As this issue goes to press, we are witnessing the playing out of the corporatized culture and attitudes the public has been fed for decades. Cop culture, military, or "warrior" culture, rape culture, and Wall Street culture are inseparable. All are racist, misogynist, inherently violent, alienated, antisocial, and ego-centric. Vengeance, greed, and prejudicial judgment are key to this mindset. Sadly, many working people have bought into it to our social and class detriment.
This is the cultural perspective that justifies worker abuse, victim-blaming, criminalization of poverty, racism, sexism, police abuse, torture, exploitation, corporate theft, destruction of the ecology, imperialism, and war. It is the fascist ideology of raw power or, "Power of the Will" where the brutal rule of those with power is justified and under which illness and poverty are seen as character flaws and deserved conditions of the weak.
Fortunately, not all are taken in by this pathology. As the ugly reality of corporate right-wing culture is bared, the best remedy is the recognition and rejection of this destructive paradigm, reclaiming and recreating our older, healthier, more community-focused working class culture.
In rejecting the corporate, militarized police state, we affirm our common humanity and solidarity, realizing that our class commonality and collective interests include and transcend differences of gender, race, religion and national origin.

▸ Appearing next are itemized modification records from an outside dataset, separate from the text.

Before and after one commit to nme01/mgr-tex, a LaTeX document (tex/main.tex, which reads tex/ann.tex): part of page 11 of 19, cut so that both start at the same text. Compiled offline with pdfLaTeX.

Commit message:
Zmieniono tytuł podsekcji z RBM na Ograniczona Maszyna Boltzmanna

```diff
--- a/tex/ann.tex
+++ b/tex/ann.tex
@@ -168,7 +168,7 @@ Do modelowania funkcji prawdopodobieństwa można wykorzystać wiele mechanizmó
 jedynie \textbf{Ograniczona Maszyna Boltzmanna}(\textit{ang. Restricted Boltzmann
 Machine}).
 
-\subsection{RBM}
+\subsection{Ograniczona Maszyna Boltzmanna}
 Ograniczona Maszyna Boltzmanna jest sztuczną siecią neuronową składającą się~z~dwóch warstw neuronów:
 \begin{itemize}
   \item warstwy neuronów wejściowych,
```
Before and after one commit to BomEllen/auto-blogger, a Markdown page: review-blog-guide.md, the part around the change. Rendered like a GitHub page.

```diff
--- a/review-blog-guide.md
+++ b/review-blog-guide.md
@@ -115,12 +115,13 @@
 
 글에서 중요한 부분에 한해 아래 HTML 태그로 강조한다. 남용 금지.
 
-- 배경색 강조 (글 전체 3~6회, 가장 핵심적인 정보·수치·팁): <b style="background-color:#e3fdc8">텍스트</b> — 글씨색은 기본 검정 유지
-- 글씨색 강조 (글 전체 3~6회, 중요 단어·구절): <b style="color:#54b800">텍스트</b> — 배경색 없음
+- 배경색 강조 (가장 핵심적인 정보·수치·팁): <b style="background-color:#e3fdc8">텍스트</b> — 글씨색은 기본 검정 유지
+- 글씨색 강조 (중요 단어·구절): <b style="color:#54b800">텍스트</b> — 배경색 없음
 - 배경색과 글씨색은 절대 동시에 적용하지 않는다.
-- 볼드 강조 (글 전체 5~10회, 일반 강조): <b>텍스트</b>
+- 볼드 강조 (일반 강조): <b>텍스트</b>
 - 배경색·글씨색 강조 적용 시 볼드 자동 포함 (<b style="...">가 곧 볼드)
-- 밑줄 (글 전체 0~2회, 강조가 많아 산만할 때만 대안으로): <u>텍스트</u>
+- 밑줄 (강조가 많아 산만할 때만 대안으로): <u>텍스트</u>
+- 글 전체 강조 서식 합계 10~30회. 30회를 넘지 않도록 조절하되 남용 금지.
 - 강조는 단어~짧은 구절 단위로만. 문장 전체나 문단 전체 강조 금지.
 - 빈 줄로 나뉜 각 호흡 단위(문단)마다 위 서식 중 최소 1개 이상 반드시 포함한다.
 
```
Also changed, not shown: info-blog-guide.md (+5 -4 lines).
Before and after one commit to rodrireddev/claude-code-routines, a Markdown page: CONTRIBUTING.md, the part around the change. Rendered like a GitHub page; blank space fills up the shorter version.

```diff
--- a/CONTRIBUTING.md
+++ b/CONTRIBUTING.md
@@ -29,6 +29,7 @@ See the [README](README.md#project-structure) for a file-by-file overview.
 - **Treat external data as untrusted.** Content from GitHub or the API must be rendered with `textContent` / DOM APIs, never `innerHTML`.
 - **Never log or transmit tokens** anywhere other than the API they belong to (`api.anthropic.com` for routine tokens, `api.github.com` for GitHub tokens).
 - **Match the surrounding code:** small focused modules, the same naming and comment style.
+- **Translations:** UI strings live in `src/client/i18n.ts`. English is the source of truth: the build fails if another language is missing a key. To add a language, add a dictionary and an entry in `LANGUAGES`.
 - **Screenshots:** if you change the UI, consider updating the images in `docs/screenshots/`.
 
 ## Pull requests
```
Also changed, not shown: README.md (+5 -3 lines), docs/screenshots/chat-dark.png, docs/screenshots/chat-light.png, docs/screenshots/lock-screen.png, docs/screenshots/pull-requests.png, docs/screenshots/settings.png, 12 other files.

This is what gives us, as working people, the strength to survive. This is what this journal is about.
In these pages are poems about the satisfaction of work and caring for and about our co-workers, as in the poem "Henion Bakery" by Virginia Schnurr and in "The Man Who Made Your Breakfast" by Christy Passion. We have several strong poems about union organizing -- its basis in humanity and working class empathy which includes the joy of real empowerment over our lives when we realize that together, united, we have more power than our bosses, and even more than the politicians that represent them.
Poems in this issue get to the nitty-gritty of bad jobs, poverty and homelessness. These poems also speak with outrage, disgust and horror at the abuses of our corrupt system and of the nightmare of torture and murder unleashed by our police and our military, both at home and around the world.
We are proud to be able to continue presenting the strongest poets and writers of our awake and aware working class and hope to be able to continue. This project is a collective effort. We can't do it without you. We are grateful for your support and your inspiration.